Her widely praised album Vari-Colored Songs was a dedication to Langston Hughes. Some of the songs were inspired by Langston’s poems and famous Haitian folk songs in Haitian Creole.
McCalla states that the main tune she composed for the collection was Heart of Gold since it gave “a window into Hughes’ thinking”. Leyla devoted this work to Hughes since she says “reading his work made me want to be an artist”. McCalla has begun to contribute to her first album 5 years before it was released.
The Haitian American artist recently released her latest album not too long ago and it has found success. “Capital blues” and all the injustices of the world she titles it. The title of the album sets the tone of the collection (Jazz Village/PIAS):
The artist censures the social shameful acts and the cutting edge focused world in which we live.
The melody sends a political message, and the pride of Haitian Creole sung legacy: Leyla McCalla stays like never before devoting to herself! I have capitalist blues / I swim in an ocean populated by sharks / They tell me what I have to do / To leave my little mark in this cold, so cold world “: from the first title,” Capitalist Blues “(sung in English, which gives its title to the album).
Leyla McCalla conveys her message. What’s more, this message, she, the craftsman loaded up with destiny. A fresh mother living in New Orleans is at least equivalent to that of the customary melody of Haiti, in Creole, that she delivered us in her previous recording, ” A day for the hunter, a day for the prey”. This world is remorseless and uncalled for, and the least fortunate still pay the cost.
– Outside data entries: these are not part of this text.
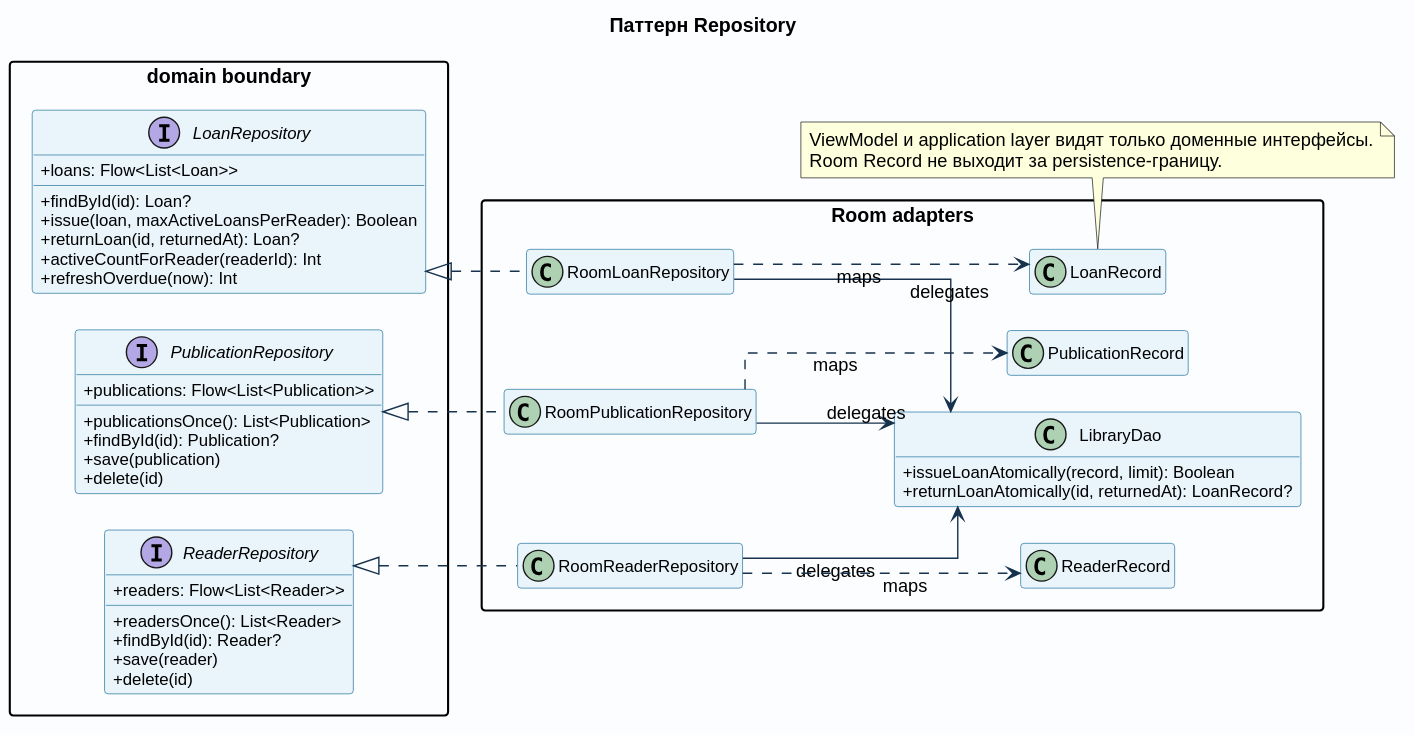
The PlantUML diagram docs/images/pattern_repository.svg in pank-suai/course-oop-library, before a commit. Its diagram source:
```plantuml
@startuml
left to right direction
skinparam backgroundColor #FBFDFF
skinparam shadowing false
skinparam defaultFontName Arial
skinparam classFontSize 15
skinparam classAttributeFontSize 12
skinparam classAttributeIconSize 0
skinparam packageStyle rectangle
skinparam linetype ortho
skinparam nodesep 26
skinparam ranksep 32
skinparam ArrowColor #17324D
skinparam ClassBorderColor #24739B
skinparam ClassBackgroundColor #E9F4FB
skinparam InterfaceBorderColor #735A9B
skinparam InterfaceBackgroundColor #F0EDFA
hide empty members

title Паттерн Repository

package "domain boundary" {
  interface ReaderRepository {
    +readers: Flow<List<Reader>>
    +readersOnce(): List<Reader>
    +findById(id): Reader?
    +save(reader)
    +delete(id)
  }
  interface PublicationRepository {
    +publications: Flow<List<Publication>>
    +publicationsOnce(): List<Publication>
    +findById(id): Publication?
    +save(publication)
    +delete(id)
  }
  interface LoanRepository {
    +loans: Flow<List<Loan>>
    +findById(id): Loan?
    +issue(loan, maxActiveLoansPerReader): Boolean
    +returnLoan(id, returnedAt): Loan?
    +activeCountForReader(readerId): Int
    +refreshOverdue(now): Int
  }
}
package "Room adapters" {
  class RoomReaderRepository
  class RoomPublicationRepository
  class RoomLoanRepository
  class LibraryDao {
    +issueLoanAtomically(record, limit): Boolean
    +returnLoanAtomically(id, returnedAt): LoanRecord?
  }
  class ReaderRecord
  class PublicationRecord
  class LoanRecord
}

ReaderRepository <|.. RoomReaderRepository
PublicationRepository <|.. RoomPublicationRepository
LoanRepository <|.. RoomLoanRepository
RoomReaderRepository --> LibraryDao : delegates
RoomPublicationRepository --> LibraryDao : delegates
RoomLoanRepository --> LibraryDao : delegates
RoomReaderRepository ..> ReaderRecord : maps
RoomPublicationRepository ..> PublicationRecord : maps
RoomLoanRepository ..> LoanRecord : maps
note bottom
  ViewModel и application layer видят только доменные интерфейсы.
  Room Record не выходит за persistence-границу.
end note
@enduml
```
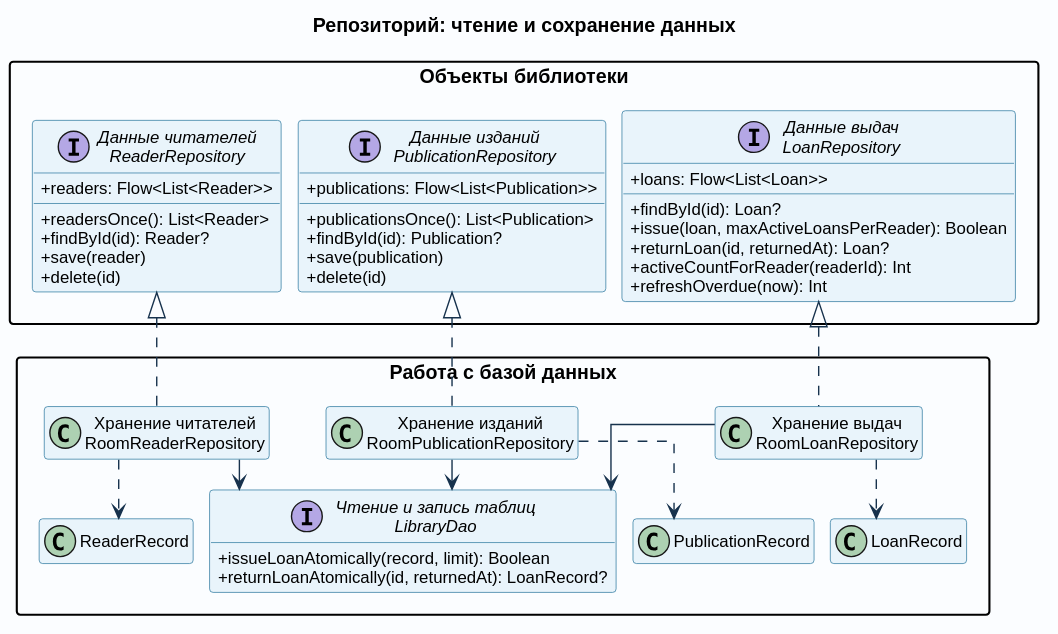
Above is the later version.

What changed in the source:
```diff
@@ -1,5 +1,5 @@
 @startuml
-left to right direction
+top to bottom direction
 skinparam backgroundColor #FBFDFF
 skinparam shadowing false
 skinparam defaultFontName Arial
@@ -8,8 +8,8 @@
 skinparam classAttributeIconSize 0
 skinparam packageStyle rectangle
 skinparam linetype ortho
-skinparam nodesep 26
-skinparam ranksep 32
+skinparam nodesep 12
+skinparam ranksep 22
 skinparam ArrowColor #17324D
 skinparam ClassBorderColor #24739B
 skinparam ClassBackgroundColor #E9F4FB
@@ -17,24 +17,24 @@
 skinparam InterfaceBackgroundColor #F0EDFA
 hide empty members
 
-title Паттерн Repository
+title Репозиторий: чтение и сохранение данных
 
-package "domain boundary" {
-  interface ReaderRepository {
+package "Объекты библиотеки" {
+  interface "Данные читателей\nReaderRepository" as ReaderRepository {
     +readers: Flow<List<Reader>>
     +readersOnce(): List<Reader>
     +findById(id): Reader?
     +save(reader)
     +delete(id)
   }
-  interface PublicationRepository {
+  interface "Данные изданий\nPublicationRepository" as PublicationRepository {
     +publications: Flow<List<Publication>>
     +publicationsOnce(): List<Publication>
     +findById(id): Publication?
     +save(publication)
     +delete(id)
   }
-  interface LoanRepository {
+  interface "Данные выдач\nLoanRepository" as LoanRepository {
     +loans: Flow<List<Loan>>
     +findById(id): Loan?
     +issue(loan, maxActiveLoansPerReader): Boolean
@@ -43,11 +43,11 @@
     +refreshOverdue(now): Int
   }
 }
-package "Room adapters" {
-  class RoomReaderRepository
-  class RoomPublicationRepository
-  class RoomLoanRepository
-  class LibraryDao {
+package "Работа с базой данных" {
+  class "Хранение читателей\nRoomReaderRepository" as RoomReaderRepository
+  class "Хранение изданий\nRoomPublicationRepository" as RoomPublicationRepository
+  class "Хранение выдач\nRoomLoanRepository" as RoomLoanRepository
+  interface "Чтение и запись таблиц\nLibraryDao" as LibraryDao {
     +issueLoanAtomically(record, limit): Boolean
     +returnLoanAtomically(id, returnedAt): LoanRecord?
   }
@@ -59,14 +59,10 @@
 ReaderRepository <|.. RoomReaderRepository
 PublicationRepository <|.. RoomPublicationRepository
 LoanRepository <|.. RoomLoanRepository
-RoomReaderRepository --> LibraryDao : delegates
-RoomPublicationRepository --> LibraryDao : delegates
-RoomLoanRepository --> LibraryDao : delegates
-RoomReaderRepository ..> ReaderRecord : maps
-RoomPublicationRepository ..> PublicationRecord : maps
-RoomLoanRepository ..> LoanRecord : maps
-note bottom
-  ViewModel и application layer видят только доменные интерфейсы.
-  Room Record не выходит за persistence-границу.
-end note
+RoomReaderRepository --> LibraryDao
+RoomPublicationRepository --> LibraryDao
+RoomLoanRepository --> LibraryDao
+RoomReaderRepository ..> ReaderRecord
+RoomPublicationRepository ..> PublicationRecord
+RoomLoanRepository ..> LoanRecord
 @enduml
```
“Mizè pas dous”: no hopelessness isn’t sweet, she lets us know in this other title of the record, in Creole, much the same as in “Lavi Vye Neg”, another Creole melody where she inspires “The Blessed Earth” – a name that Haitians provide for their country in their tunes…
For this third collection, Leyla McCalla has surrendered the cello with which she was previously accompanied by, and she picked a famous band to accompany her in New Orleans, “Lord James and The Special Men”, who offered her this one of a kind unique sound, which is absolutely “New Orleans jazz”.
Be that as it may, with this jazz ensemble, Leyla McCalla additionally investigates other melodic universes: “Cash is top dog” is created on a Caribbean calypso cadence; “Lavi Vye Neg” inspires the rhythms of Cape Verde; Heavy as lead, a tune about the contamination of the earth by lead, brings out the universe of Gospel with its backup to the organ; and so on.
Leyla McCalla has moved toward becoming in a couple of years a crucial craftsman on the world music scene. Fundamental since she reestablishes their pride to these a huge number of people of Haiti, today as in past hundreds of years, who are or were casualties of neediness, foul play, and the law, recorded and still current that the most grounded are in every case right, and that cash is the best – “Cash is the best”.
Be that as it may, this message for an existence where cash does not govern all, is conveyed today, everywhere throughout the world, by people, who, without being relatives of slaves like most of the occupants of Haiti yesterday and today, guarantee a world not so much materialistic, but rather more human. They are classified “alterglobalists” since they dream, as Leyla McCalla, of “a different universe”, of a superior world…